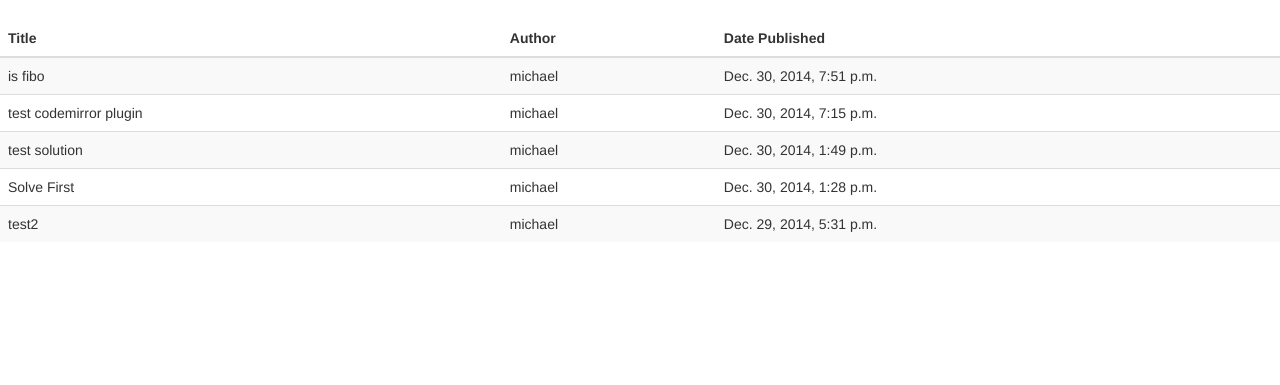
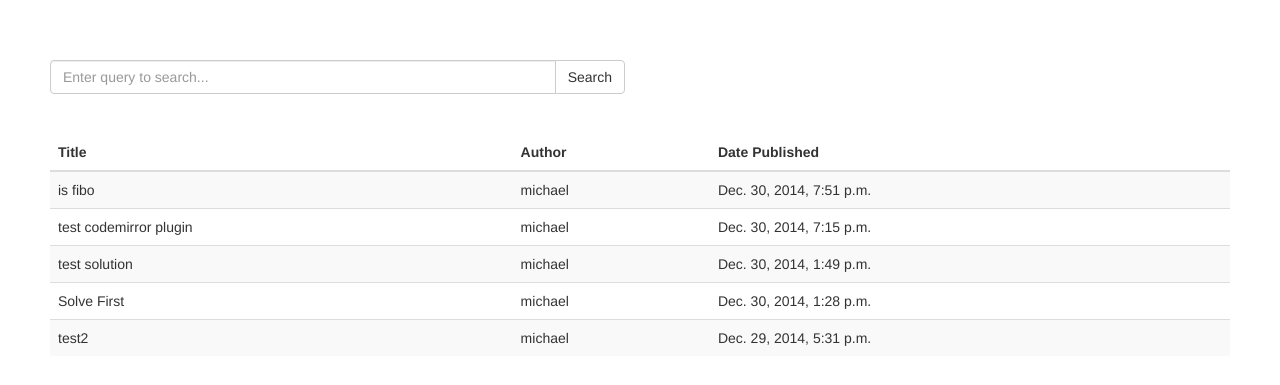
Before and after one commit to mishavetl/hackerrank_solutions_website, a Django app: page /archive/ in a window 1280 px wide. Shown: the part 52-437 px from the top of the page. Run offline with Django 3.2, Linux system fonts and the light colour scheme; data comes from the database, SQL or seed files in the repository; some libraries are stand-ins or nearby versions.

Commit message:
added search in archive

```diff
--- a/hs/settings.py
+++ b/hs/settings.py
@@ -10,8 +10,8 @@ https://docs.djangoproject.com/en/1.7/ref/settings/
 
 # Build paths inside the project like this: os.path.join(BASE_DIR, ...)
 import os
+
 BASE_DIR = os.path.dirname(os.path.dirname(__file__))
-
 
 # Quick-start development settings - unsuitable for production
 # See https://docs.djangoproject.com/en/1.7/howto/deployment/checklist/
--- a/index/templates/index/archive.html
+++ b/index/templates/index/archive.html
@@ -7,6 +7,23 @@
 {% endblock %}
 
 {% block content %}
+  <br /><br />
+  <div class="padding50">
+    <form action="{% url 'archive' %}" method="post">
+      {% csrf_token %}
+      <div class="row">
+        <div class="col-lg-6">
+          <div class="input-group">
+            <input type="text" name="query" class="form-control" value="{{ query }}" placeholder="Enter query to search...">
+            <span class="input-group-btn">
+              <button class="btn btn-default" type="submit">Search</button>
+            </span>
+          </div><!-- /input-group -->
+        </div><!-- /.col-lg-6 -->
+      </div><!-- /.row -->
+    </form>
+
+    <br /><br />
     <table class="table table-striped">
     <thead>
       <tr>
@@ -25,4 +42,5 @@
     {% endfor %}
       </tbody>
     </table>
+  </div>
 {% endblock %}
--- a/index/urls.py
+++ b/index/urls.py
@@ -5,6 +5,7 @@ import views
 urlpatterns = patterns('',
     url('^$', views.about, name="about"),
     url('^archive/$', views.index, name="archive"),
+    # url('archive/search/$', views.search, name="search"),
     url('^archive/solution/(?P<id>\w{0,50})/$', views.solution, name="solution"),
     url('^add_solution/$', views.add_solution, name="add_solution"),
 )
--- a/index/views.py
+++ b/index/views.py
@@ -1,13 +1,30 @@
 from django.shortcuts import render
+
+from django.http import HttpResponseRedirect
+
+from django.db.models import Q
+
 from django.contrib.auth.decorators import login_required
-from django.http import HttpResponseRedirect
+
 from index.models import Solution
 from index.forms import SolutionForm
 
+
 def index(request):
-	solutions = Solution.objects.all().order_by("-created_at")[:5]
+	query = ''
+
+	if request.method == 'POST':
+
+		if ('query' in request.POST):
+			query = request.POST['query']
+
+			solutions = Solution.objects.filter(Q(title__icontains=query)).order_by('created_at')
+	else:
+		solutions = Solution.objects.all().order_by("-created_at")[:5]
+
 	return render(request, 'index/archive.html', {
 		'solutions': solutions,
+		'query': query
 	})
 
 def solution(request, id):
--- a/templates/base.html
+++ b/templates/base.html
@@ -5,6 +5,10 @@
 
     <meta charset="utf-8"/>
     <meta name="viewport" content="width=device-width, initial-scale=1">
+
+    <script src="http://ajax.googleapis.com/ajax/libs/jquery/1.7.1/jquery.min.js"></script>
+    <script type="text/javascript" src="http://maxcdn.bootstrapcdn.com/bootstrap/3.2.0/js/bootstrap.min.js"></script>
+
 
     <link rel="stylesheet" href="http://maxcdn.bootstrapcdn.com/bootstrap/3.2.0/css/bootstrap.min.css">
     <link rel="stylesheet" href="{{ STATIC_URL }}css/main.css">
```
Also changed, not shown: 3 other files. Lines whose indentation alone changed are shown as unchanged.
==
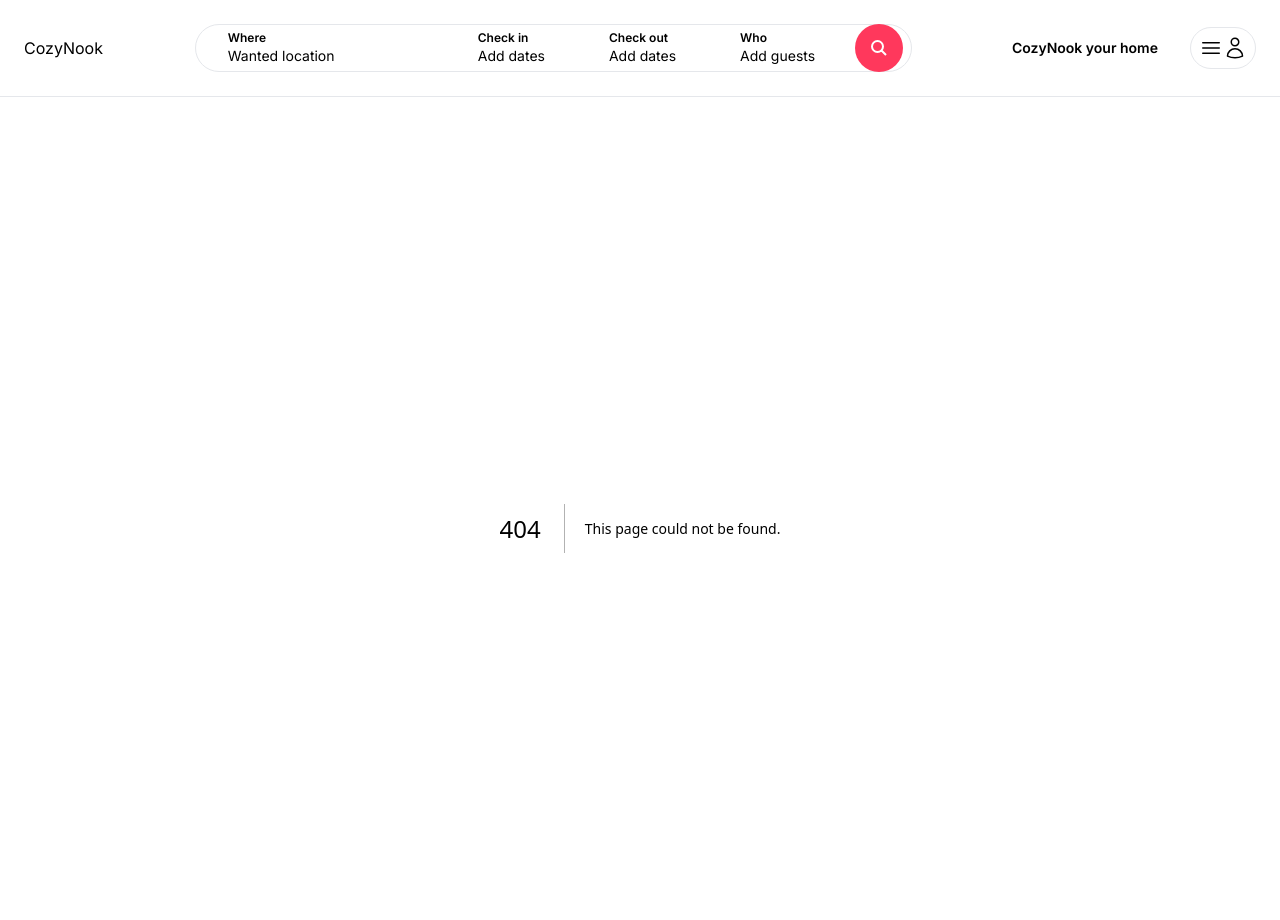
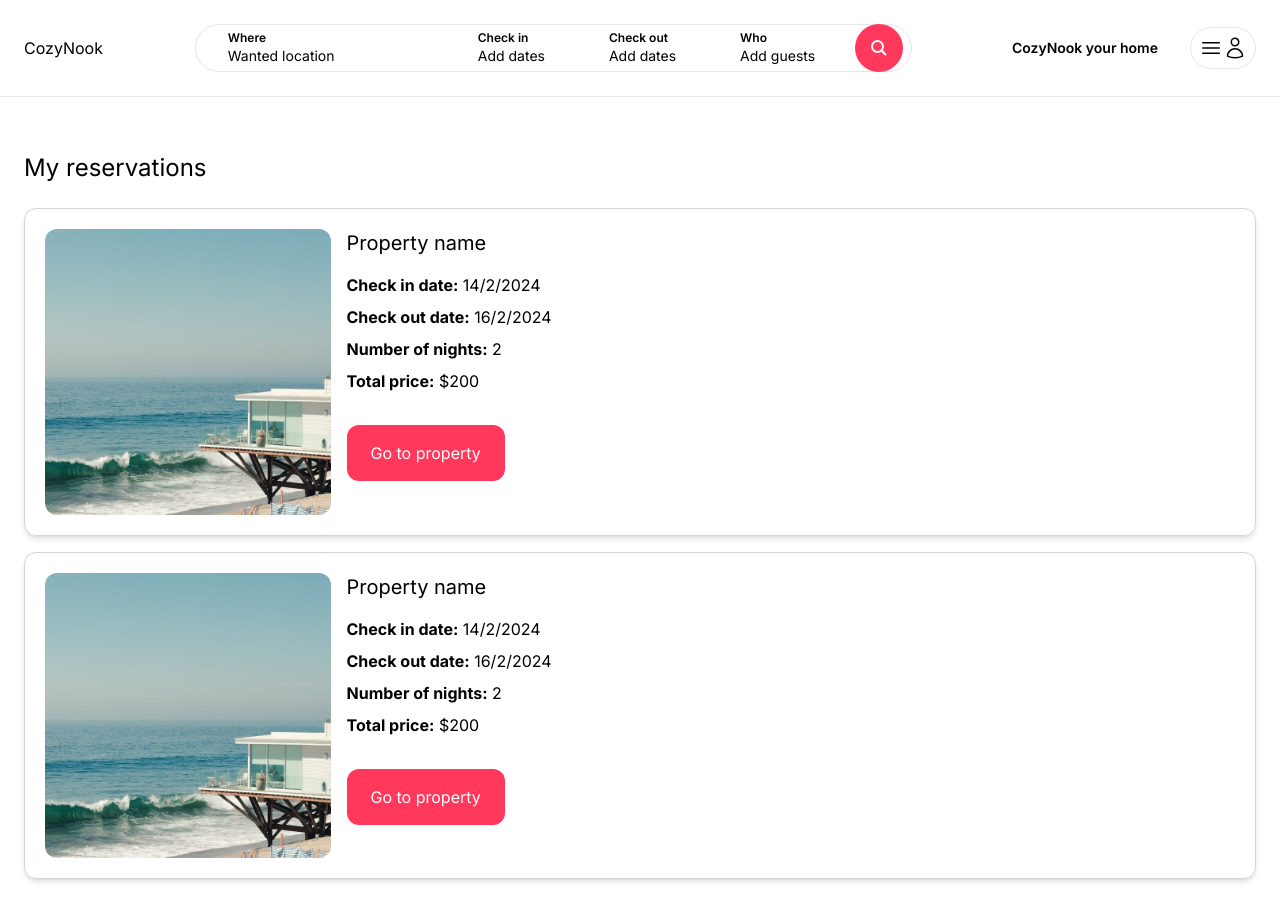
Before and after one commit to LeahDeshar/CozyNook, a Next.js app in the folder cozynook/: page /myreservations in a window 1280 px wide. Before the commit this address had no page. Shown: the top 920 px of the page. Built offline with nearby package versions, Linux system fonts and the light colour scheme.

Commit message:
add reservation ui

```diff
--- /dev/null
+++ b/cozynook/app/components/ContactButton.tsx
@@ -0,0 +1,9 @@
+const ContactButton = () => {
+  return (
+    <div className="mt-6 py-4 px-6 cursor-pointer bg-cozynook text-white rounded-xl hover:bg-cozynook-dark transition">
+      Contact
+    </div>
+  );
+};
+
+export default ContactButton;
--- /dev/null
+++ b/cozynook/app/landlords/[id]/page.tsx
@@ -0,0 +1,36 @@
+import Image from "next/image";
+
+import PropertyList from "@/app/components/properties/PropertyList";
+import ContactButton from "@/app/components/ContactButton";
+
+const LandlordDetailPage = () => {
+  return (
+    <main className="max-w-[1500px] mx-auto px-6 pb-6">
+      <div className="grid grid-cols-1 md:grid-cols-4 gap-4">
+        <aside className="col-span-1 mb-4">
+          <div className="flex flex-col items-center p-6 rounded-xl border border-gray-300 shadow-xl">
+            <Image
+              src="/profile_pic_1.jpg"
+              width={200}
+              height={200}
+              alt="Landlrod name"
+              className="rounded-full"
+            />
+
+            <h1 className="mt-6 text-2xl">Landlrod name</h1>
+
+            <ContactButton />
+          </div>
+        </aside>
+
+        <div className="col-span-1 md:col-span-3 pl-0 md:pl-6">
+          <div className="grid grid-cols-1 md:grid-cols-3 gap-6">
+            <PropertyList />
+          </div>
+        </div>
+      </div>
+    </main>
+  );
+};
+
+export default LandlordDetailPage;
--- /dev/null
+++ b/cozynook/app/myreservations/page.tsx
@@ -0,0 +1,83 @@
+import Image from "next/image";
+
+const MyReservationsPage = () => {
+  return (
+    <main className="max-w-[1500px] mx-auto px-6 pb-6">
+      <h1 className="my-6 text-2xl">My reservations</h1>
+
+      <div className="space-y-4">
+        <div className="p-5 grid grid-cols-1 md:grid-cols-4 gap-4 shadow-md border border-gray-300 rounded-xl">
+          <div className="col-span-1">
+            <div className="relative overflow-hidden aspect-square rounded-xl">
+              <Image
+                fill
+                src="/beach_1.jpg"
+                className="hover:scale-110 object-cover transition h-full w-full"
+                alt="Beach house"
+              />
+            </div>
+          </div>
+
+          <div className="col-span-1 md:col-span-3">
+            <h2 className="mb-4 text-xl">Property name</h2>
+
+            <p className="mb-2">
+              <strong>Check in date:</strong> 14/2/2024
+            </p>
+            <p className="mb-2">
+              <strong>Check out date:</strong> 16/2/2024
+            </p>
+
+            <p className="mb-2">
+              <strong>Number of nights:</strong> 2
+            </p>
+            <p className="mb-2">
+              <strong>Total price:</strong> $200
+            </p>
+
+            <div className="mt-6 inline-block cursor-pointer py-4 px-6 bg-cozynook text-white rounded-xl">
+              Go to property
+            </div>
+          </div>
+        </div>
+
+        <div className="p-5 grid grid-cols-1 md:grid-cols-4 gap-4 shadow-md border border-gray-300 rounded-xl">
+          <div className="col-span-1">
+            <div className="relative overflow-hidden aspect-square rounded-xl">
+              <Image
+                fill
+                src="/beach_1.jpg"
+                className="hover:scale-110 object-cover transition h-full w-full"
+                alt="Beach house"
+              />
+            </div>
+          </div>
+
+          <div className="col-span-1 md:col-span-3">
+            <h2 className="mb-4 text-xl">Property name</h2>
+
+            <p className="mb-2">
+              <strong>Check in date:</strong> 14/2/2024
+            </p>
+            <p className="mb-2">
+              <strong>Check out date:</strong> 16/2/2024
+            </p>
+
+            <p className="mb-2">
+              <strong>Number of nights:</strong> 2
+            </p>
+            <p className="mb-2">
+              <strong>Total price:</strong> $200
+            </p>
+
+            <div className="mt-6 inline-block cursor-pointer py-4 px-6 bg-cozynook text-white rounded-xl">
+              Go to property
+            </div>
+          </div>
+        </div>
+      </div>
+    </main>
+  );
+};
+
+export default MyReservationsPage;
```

:: Your assignment ::
Line count for "stylesheet": give the number of lines in the data above that include it, and nothing else.

:: Answer space ::
2